This is a dangerous thought, imo. Robber Barons turned philanthropists are still evil old men trying to buy social indulgences.
I argue that the weight these monopolists tied around their industries had larger negative impact on GDP and innovation than the positive value of the 'works' their charities re-invest in society.
Oh, I completely agree.

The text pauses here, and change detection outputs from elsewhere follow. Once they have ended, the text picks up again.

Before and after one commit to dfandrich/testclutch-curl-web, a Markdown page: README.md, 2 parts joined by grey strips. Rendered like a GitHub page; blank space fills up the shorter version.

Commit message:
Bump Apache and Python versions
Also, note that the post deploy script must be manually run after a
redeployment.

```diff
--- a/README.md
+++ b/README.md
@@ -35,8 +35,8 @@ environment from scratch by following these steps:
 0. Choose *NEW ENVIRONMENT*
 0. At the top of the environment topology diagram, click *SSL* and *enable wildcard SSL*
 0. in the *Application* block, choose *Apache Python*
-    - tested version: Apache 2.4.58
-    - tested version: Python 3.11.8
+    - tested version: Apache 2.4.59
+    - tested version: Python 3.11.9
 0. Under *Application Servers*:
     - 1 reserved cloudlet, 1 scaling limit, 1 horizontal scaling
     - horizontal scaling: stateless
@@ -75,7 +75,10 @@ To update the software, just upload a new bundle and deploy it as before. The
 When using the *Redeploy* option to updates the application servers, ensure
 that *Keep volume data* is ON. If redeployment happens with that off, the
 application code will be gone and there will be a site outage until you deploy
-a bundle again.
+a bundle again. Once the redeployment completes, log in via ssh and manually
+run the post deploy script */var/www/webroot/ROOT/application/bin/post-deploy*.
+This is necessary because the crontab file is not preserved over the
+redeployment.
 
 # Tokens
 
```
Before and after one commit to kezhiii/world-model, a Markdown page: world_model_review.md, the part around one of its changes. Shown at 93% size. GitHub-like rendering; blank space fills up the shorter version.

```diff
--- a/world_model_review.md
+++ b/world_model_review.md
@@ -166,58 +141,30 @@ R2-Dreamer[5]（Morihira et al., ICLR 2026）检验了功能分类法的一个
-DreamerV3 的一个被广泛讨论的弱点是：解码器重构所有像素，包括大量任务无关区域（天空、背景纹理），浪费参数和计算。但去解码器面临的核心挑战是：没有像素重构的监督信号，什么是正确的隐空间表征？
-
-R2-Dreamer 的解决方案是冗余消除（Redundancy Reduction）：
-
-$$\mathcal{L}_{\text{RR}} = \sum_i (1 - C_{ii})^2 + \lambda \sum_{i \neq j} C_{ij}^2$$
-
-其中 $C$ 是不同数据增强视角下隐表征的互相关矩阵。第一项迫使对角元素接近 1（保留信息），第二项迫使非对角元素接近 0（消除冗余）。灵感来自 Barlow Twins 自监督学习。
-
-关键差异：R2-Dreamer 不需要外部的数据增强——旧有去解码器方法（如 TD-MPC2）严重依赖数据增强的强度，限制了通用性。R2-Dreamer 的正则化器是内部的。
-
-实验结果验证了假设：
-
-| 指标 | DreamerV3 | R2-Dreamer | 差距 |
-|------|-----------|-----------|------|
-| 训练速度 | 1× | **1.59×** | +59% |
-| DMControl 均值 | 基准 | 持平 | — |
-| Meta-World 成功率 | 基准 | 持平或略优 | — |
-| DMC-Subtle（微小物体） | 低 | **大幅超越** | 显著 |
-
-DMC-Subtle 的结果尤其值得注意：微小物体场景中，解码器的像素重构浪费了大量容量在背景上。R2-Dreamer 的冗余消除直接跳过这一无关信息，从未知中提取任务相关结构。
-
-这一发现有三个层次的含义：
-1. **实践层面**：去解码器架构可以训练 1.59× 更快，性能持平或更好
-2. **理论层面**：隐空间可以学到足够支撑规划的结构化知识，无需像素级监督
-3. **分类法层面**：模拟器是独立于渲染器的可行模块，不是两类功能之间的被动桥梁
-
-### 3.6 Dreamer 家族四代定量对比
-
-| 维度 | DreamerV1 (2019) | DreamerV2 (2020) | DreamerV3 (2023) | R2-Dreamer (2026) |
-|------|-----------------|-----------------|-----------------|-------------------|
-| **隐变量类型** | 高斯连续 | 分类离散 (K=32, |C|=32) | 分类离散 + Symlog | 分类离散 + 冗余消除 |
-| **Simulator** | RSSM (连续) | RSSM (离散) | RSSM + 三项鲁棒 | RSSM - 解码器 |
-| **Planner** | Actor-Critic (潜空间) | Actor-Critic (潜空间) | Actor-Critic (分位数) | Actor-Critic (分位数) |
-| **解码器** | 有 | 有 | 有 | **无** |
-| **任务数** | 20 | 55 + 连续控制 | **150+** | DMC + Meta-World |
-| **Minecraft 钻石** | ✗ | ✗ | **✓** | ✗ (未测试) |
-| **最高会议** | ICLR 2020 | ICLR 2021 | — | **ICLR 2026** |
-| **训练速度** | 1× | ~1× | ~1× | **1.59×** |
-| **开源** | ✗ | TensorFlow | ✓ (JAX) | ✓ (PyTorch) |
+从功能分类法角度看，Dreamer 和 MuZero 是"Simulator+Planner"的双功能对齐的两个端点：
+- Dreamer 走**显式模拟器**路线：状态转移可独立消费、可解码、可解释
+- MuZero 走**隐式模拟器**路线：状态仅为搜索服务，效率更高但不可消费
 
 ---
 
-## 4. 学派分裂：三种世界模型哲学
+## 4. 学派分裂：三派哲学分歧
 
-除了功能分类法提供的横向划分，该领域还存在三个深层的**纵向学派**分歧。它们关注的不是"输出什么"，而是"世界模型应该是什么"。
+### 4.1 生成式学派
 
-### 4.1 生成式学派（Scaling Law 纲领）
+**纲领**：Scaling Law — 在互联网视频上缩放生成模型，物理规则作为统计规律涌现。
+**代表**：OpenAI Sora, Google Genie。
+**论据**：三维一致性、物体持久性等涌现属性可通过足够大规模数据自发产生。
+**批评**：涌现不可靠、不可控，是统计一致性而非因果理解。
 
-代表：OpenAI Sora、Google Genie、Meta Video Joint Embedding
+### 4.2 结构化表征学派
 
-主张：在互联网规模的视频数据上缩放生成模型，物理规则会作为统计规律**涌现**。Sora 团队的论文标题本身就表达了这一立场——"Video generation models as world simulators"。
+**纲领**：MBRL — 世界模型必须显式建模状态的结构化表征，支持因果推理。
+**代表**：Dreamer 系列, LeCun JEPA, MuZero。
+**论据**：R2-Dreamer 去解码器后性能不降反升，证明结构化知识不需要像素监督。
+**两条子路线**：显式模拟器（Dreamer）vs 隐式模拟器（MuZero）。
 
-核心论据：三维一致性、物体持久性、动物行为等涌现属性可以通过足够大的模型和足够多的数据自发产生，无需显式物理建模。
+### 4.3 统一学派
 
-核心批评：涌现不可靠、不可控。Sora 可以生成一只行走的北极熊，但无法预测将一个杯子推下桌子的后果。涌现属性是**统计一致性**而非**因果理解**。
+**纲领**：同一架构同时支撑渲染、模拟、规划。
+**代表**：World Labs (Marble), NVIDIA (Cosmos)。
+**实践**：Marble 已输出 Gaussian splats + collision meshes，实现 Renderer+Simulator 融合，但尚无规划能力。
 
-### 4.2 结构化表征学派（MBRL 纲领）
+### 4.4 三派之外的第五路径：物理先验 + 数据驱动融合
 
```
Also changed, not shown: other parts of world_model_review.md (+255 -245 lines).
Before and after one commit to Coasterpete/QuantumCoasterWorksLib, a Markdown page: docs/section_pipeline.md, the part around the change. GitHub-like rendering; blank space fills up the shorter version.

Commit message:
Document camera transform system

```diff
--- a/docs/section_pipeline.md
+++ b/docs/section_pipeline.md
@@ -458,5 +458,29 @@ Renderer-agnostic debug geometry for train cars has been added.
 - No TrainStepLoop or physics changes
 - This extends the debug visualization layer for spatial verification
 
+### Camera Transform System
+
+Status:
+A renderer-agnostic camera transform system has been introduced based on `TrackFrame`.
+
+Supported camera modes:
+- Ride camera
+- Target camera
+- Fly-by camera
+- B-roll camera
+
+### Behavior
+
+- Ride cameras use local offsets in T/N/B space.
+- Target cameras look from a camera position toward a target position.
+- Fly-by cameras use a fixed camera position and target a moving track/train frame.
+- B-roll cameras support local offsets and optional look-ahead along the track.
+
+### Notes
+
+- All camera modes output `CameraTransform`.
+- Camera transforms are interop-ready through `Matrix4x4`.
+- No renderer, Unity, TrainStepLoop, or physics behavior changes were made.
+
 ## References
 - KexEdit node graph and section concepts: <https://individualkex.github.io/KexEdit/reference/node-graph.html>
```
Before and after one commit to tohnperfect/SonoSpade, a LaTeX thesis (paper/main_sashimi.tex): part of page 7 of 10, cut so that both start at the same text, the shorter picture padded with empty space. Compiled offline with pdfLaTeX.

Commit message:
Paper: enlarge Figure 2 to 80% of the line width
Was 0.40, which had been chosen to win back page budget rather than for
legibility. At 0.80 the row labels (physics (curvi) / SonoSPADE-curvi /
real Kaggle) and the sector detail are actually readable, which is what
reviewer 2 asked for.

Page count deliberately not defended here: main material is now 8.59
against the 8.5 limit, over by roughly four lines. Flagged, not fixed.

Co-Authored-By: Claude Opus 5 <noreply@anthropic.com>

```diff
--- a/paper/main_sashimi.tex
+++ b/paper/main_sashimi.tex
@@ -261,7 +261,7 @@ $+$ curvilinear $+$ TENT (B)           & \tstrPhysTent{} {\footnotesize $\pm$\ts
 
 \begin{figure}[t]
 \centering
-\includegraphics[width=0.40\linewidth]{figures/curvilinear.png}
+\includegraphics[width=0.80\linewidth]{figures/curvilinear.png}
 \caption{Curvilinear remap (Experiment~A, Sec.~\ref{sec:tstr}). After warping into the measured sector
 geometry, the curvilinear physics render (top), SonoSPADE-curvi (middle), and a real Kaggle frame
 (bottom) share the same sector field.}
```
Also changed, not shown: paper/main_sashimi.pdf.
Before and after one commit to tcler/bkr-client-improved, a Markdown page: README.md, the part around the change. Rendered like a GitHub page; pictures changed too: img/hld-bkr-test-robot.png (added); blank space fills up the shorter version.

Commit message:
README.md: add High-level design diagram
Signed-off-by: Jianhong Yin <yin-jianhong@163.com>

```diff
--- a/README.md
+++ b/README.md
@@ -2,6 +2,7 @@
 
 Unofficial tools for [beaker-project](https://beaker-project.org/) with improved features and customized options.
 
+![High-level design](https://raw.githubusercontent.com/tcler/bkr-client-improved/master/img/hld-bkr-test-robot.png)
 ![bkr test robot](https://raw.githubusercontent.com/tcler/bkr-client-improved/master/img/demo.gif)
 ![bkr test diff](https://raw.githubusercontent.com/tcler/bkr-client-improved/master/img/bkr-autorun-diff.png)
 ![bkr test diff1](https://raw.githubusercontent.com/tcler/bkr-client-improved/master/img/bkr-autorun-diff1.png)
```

The point I was trying to make was simply that increasing funding for medical research on malaria, tuberculosis, etc. was more significant than anything he did (or could do) with Microsoft.
But regardless, I agree that the world would be a much better place if addressing our solvable problems didn't require the support of a retired billionaire first.